**TASK DIRECTIONS**
Return every line from the records below that has the word "significant".

Records from a data source:
⁂

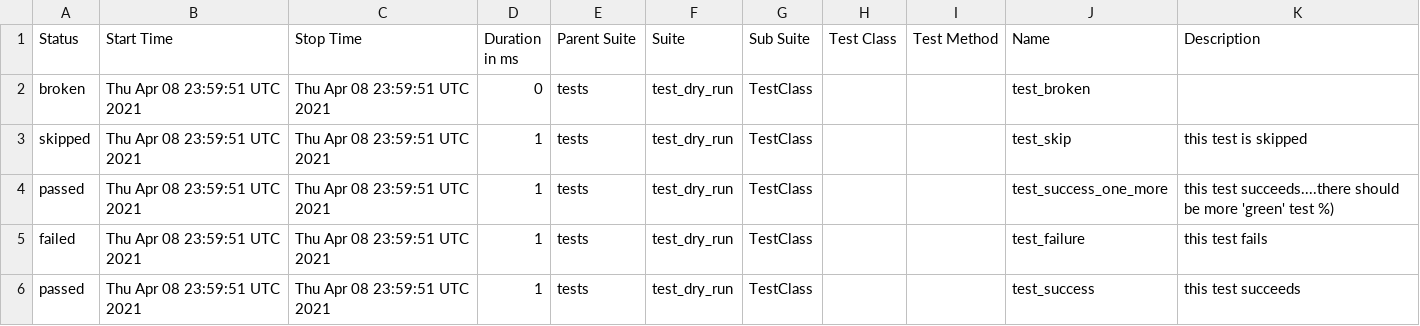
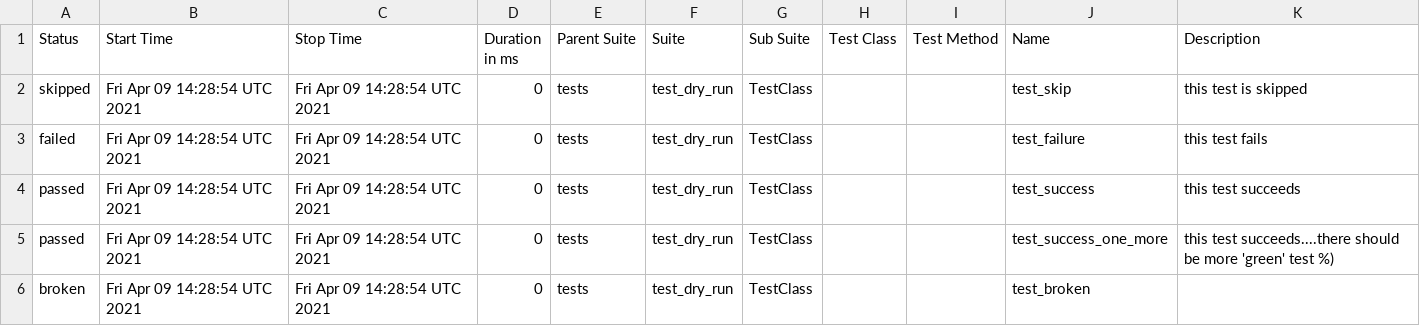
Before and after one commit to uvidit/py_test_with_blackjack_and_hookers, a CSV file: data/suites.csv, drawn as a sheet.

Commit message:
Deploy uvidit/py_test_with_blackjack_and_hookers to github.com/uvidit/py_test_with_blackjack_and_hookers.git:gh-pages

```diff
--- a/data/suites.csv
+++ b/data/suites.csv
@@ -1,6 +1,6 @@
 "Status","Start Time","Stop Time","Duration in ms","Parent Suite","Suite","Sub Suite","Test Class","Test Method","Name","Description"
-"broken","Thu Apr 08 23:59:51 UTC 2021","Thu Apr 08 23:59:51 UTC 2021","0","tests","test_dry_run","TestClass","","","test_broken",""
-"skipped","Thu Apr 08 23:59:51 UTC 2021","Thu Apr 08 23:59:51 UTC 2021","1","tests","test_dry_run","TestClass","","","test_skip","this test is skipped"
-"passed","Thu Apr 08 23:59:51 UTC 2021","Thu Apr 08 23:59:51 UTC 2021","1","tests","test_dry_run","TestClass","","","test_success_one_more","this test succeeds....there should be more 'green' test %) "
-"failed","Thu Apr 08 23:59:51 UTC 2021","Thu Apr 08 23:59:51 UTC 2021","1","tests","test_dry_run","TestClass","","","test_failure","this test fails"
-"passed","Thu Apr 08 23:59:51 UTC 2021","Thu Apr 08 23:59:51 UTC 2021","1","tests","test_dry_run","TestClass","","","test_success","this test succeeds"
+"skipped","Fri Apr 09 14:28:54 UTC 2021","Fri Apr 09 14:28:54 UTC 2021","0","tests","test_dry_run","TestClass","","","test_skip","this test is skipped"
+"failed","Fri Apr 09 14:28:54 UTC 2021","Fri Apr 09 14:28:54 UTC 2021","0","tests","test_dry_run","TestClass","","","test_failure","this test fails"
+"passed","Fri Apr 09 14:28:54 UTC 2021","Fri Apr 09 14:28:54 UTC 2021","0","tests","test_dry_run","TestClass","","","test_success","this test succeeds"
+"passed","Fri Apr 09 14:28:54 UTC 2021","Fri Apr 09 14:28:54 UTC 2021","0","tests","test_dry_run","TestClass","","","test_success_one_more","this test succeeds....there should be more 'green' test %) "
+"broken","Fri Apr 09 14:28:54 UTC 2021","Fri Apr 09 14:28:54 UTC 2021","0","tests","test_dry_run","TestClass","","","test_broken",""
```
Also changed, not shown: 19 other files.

⁂

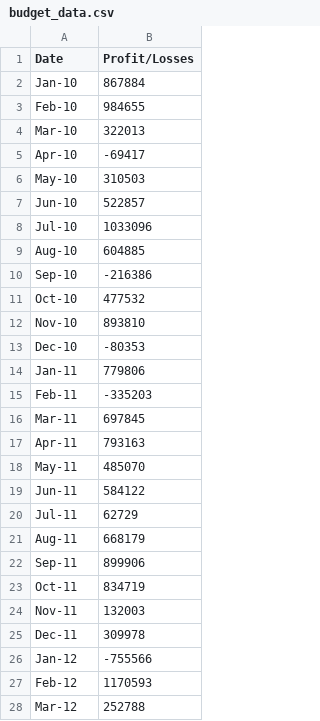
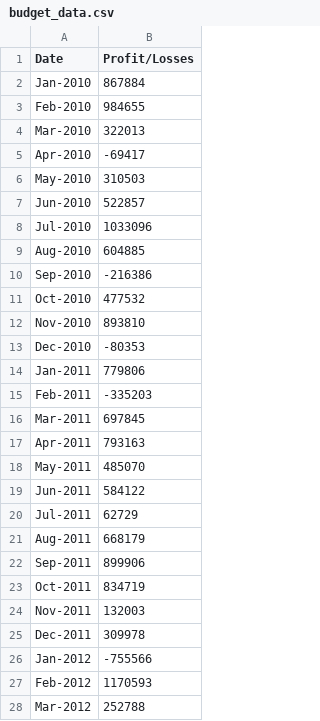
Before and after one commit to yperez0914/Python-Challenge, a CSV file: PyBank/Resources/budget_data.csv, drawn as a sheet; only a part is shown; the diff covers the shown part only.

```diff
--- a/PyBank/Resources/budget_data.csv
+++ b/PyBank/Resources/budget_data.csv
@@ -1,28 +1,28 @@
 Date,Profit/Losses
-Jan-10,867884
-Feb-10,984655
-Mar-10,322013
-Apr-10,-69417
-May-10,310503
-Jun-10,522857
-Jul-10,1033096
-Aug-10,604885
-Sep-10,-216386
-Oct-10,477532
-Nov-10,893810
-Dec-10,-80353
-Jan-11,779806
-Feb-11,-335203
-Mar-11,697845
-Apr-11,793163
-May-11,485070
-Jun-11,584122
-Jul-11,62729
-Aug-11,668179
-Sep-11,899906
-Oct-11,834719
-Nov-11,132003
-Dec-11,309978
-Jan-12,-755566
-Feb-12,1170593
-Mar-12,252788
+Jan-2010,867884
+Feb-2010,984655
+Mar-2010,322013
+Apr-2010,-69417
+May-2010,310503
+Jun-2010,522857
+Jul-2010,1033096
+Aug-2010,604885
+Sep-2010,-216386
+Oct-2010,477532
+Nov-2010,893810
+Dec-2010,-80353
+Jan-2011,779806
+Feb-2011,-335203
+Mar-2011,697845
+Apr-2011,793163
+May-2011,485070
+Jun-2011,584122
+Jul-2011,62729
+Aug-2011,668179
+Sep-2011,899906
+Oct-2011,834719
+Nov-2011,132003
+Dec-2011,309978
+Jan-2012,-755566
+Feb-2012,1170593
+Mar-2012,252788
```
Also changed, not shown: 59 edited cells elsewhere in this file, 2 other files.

⁂

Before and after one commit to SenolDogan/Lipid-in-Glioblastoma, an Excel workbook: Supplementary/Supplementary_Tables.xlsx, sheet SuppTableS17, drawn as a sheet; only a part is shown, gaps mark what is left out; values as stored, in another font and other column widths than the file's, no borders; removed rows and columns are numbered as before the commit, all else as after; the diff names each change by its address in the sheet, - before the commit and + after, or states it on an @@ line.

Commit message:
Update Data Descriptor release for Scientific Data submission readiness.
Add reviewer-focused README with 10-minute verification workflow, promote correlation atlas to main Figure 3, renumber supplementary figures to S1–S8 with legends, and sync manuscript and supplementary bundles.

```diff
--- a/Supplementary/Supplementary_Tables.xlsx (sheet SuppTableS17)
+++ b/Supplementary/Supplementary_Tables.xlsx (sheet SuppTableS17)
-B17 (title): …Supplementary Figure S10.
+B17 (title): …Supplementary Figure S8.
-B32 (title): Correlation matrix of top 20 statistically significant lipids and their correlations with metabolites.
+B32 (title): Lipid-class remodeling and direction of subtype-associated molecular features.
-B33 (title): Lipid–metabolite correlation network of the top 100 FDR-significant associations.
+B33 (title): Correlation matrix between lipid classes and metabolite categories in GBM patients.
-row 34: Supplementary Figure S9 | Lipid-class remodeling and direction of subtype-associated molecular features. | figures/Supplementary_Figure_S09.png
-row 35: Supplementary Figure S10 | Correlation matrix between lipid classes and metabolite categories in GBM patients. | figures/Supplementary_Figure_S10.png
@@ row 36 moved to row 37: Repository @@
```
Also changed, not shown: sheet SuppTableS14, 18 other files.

⁂

**SOLUTION TO THIS EXERCISE**
-B32 (title): Correlation matrix of top 20 statistically significant lipids and their correlations with metabolites.
-B33 (title): Lipid–metabolite correlation network of the top 100 FDR-significant associations.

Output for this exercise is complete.